1971 was a long time ago too, but the country had changed an awful lot by the time Meads played his last game for the All Blacks. Just like last month, it was a draw against the British Lions at Eden Park.
Between his first and last games, the landscape was very different. Meads had played two test series in South Africa, but that was temporarily on hold because people had started to realise what was happening there politically wasn't acceptable.
Meads captained the team in that '71 series. It didn't end well - the All Blacks lost their only series to the Lions in that famous year, but the fact is they were a team on their last legs. The bulk of the side that dominated the mid to late 1960s, generally regarded as the most dominant period of pre-professional All Black history, was gone, and even the mighty Meads couldn't stop a series loss that British rugby folk have been reminding us about ever since.

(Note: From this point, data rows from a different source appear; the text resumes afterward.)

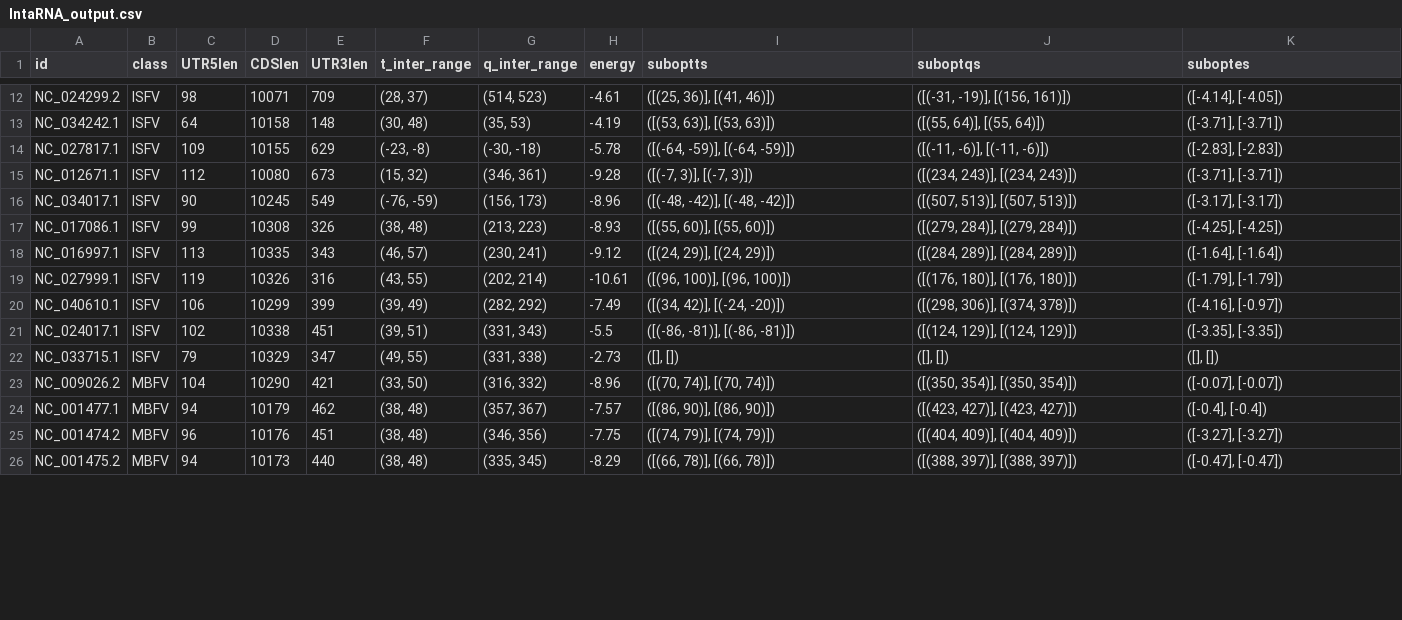
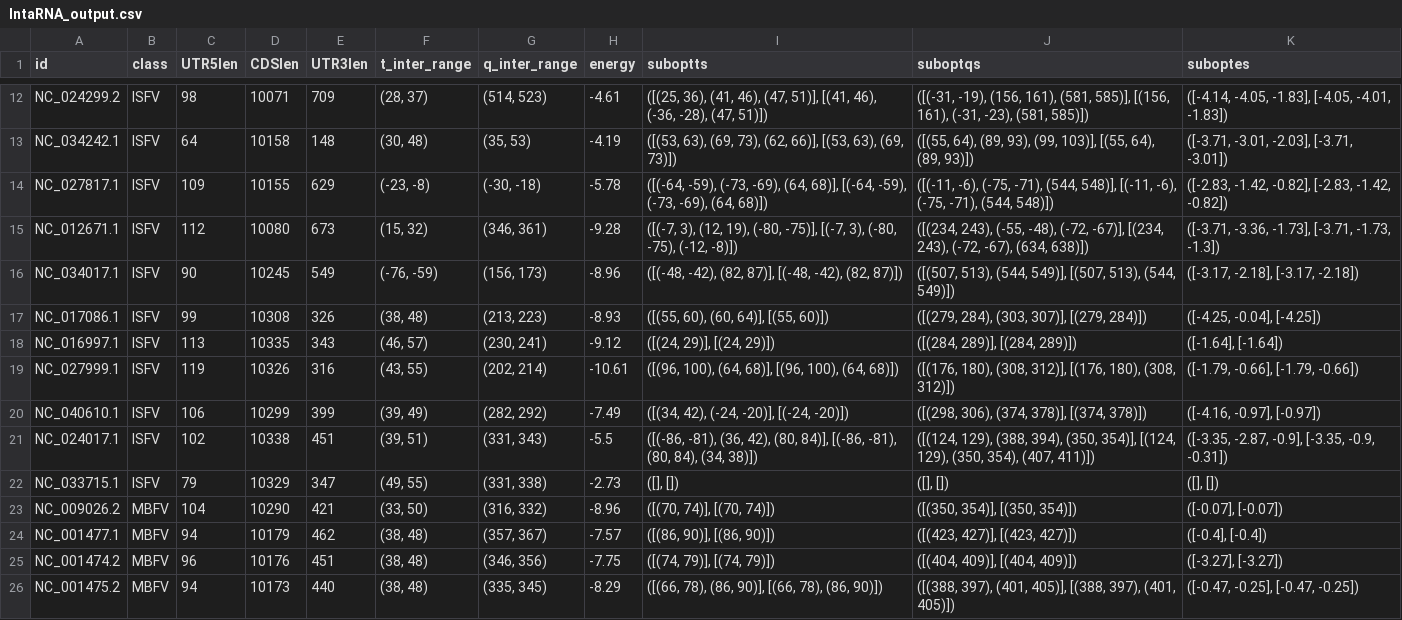
Before and after one commit to BackofenLab/Long_Range_RNA_Interactions, a CSV file: Results/IntaRNA_output.csv, drawn as a sheet; only a part is shown, gaps mark what is left out; the diff covers the shown part only; the diff names each change by its address in the sheet, - before the commit and + after, or states it on an @@ line.

Commit message:
Multiple subopts and 3. lineplot

```diff
--- a/Results/IntaRNA_output.csv
+++ b/Results/IntaRNA_output.csv
-I12 (suboptts): ([(25, 36)], [(41, 46)])
+I12 (suboptts): ([(25, 36), (41, 46), (47, 51)], [(41, 46), (-36, -28), (47, 51)])
-J12 (suboptqs): ([(-31, -19)], [(156, 161)])
+J12 (suboptqs): ([(-31, -19), (156, 161), (581, 585)], [(156, 161), (-31, -23), (581, 585)])
-K12 (suboptes): ([-4.14], [-4.05])
+K12 (suboptes): ([-4.14, -4.05, -1.83], [-4.05, -4.01, -1.83])
-I13 (suboptts): ([(53, 63)], [(53, 63)])
+I13 (suboptts): ([(53, 63), (69, 73), (62, 66)], [(53, 63), (69, 73)])
-J13 (suboptqs): ([(55, 64)], [(55, 64)])
+J13 (suboptqs): ([(55, 64), (89, 93), (99, 103)], [(55, 64), (89, 93)])
-K13 (suboptes): ([-3.71], [-3.71])
+K13 (suboptes): ([-3.71, -3.01, -2.03], [-3.71, -3.01])
-I14 (suboptts): ([(-64, -59)], [(-64, -59)])
+I14 (suboptts): ([(-64, -59), (-73, -69), (64, 68)], [(-64, -59), (-73, -69), (64, 68)])
-J14 (suboptqs): ([(-11, -6)], [(-11, -6)])
+J14 (suboptqs): ([(-11, -6), (-75, -71), (544, 548)], [(-11, -6), (-75, -71), (544, 548)])
-K14 (suboptes): ([-2.83], [-2.83])
+K14 (suboptes): ([-2.83, -1.42, -0.82], [-2.83, -1.42, -0.82])
-I15 (suboptts): ([(-7, 3)], [(-7, 3)])
+I15 (suboptts): ([(-7, 3), (12, 19), (-80, -75)], [(-7, 3), (-80, -75), (-12, -8)])
-J15 (suboptqs): ([(234, 243)], [(234, 243)])
+J15 (suboptqs): ([(234, 243), (-55, -48), (-72, -67)], [(234, 243), (-72, -67), (634, 638)])
-K15 (suboptes): ([-3.71], [-3.71])
+K15 (suboptes): ([-3.71, -3.36, -1.73], [-3.71, -1.73, -1.3])
-I16 (suboptts): ([(-48, -42)], [(-48, -42)])
+I16 (suboptts): ([(-48, -42), (82, 87)], [(-48, -42), (82, 87)])
-J16 (suboptqs): ([(507, 513)], [(507, 513)])
+J16 (suboptqs): ([(507, 513), (544, 549)], [(507, 513), (544, 549)])
-K16 (suboptes): ([-3.17], [-3.17])
+K16 (suboptes): ([-3.17, -2.18], [-3.17, -2.18])
-I17 (suboptts): ([(55, 60)], [(55, 60)])
+I17 (suboptts): ([(55, 60), (60, 64)], [(55, 60)])
-J17 (suboptqs): ([(279, 284)], [(279, 284)])
+J17 (suboptqs): ([(279, 284), (303, 307)], [(279, 284)])
-K17 (suboptes): ([-4.25], [-4.25])
+K17 (suboptes): ([-4.25, -0.04], [-4.25])
-I19 (suboptts): ([(96, 100)], [(96, 100)])
+I19 (suboptts): ([(96, 100), (64, 68)], [(96, 100), (64, 68)])
-J19 (suboptqs): ([(176, 180)], [(176, 180)])
+J19 (suboptqs): ([(176, 180), (308, 312)], [(176, 180), (308, 312)])
-K19 (suboptes): ([-1.79], [-1.79])
+K19 (suboptes): ([-1.79, -0.66], [-1.79, -0.66])
-I20 (suboptts): ([(34, 42)], [(-24, -20)])
+I20 (suboptts): ([(34, 42), (-24, -20)], [(-24, -20)])
-J20 (suboptqs): ([(298, 306)], [(374, 378)])
+J20 (suboptqs): ([(298, 306), (374, 378)], [(374, 378)])
-K20 (suboptes): ([-4.16], [-0.97])
+K20 (suboptes): ([-4.16, -0.97], [-0.97])
-I21 (suboptts): ([(-86, -81)], [(-86, -81)])
+I21 (suboptts): ([(-86, -81), (36, 42), (80, 84)], [(-86, -81), (80, 84), (34, 38)])
-J21 (suboptqs): ([(124, 129)], [(124, 129)])
+J21 (suboptqs): ([(124, 129), (388, 394), (350, 354)], [(124, 129), (350, 354), (407, 411)])
-K21 (suboptes): ([-3.35], [-3.35])
+K21 (suboptes): ([-3.35, -2.87, -0.9], [-3.35, -0.9, -0.31])
-I26 (suboptts): ([(66, 78)], [(66, 78)])
+I26 (suboptts): ([(66, 78), (86, 90)], [(66, 78), (86, 90)])
-J26 (suboptqs): ([(388, 397)], [(388, 397)])
+J26 (suboptqs): ([(388, 397), (401, 405)], [(388, 397), (401, 405)])
-K26 (suboptes): ([-0.47], [-0.47])
+K26 (suboptes): ([-0.47, -0.25], [-0.47, -0.25])
```
Also changed, not shown: 84 edited cells elsewhere in this file, 5 other files.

That series aside, Meads certainly produced all the on-field results in the name of this country that it could have wanted.
However, there was one moment that, in hindsight, no one should look back on fondly. The 1986 Cavaliers tour to apartheid South Africa is one of the dirtiest chapters in All Black history, and Meads was very much in the middle of it as coach.
It's the tour that no one involved in New Zealand Rugby wants to talk about, given that the players involved had to dodge protesters on the way into the airport, were widely condemned by the public, were barely punished upon their return and lost the series anyway.
It cost him his position as All Blacks selector, although he returned as manager of the side for the 1995 Rugby World Cup. After that, he ended an almost 40-year association with the national side in an official capacity.
Since that time, Meads has become the symbol of everything the All Blacks aspire to be - not least the 'good old days' of New Zealand. Straight up and down, no nonsense, play footy, drink beer.
The All Blacks of today have eclipsed the win record of Meads' team from 1965-70. They're a far different bunch of young men than the ones that went on long tours to the UK and South Africa back in the old days, but the legacy of understatement and commitment to winning is evident. Colin Meads helped build those foundations maybe more than anyone else.
He probably would've enjoyed the performance of Liam Squire on Saturday night. A big man, charging down the field and enforcing at the ruck like Meads used to in the days of black and white TV footage. But if he shared a beer with Squire in the sheds after the game, he probably would've told him to get a haircut.
Jamie Wall grew up in Wellington and enjoyed a stunningly mediocre rugby career in which the single highlight was a seat on the bench for his club's premier side. He's enjoyed far more success spouting his viewpoints on the game, and other topics, to anyone who'll care to listen.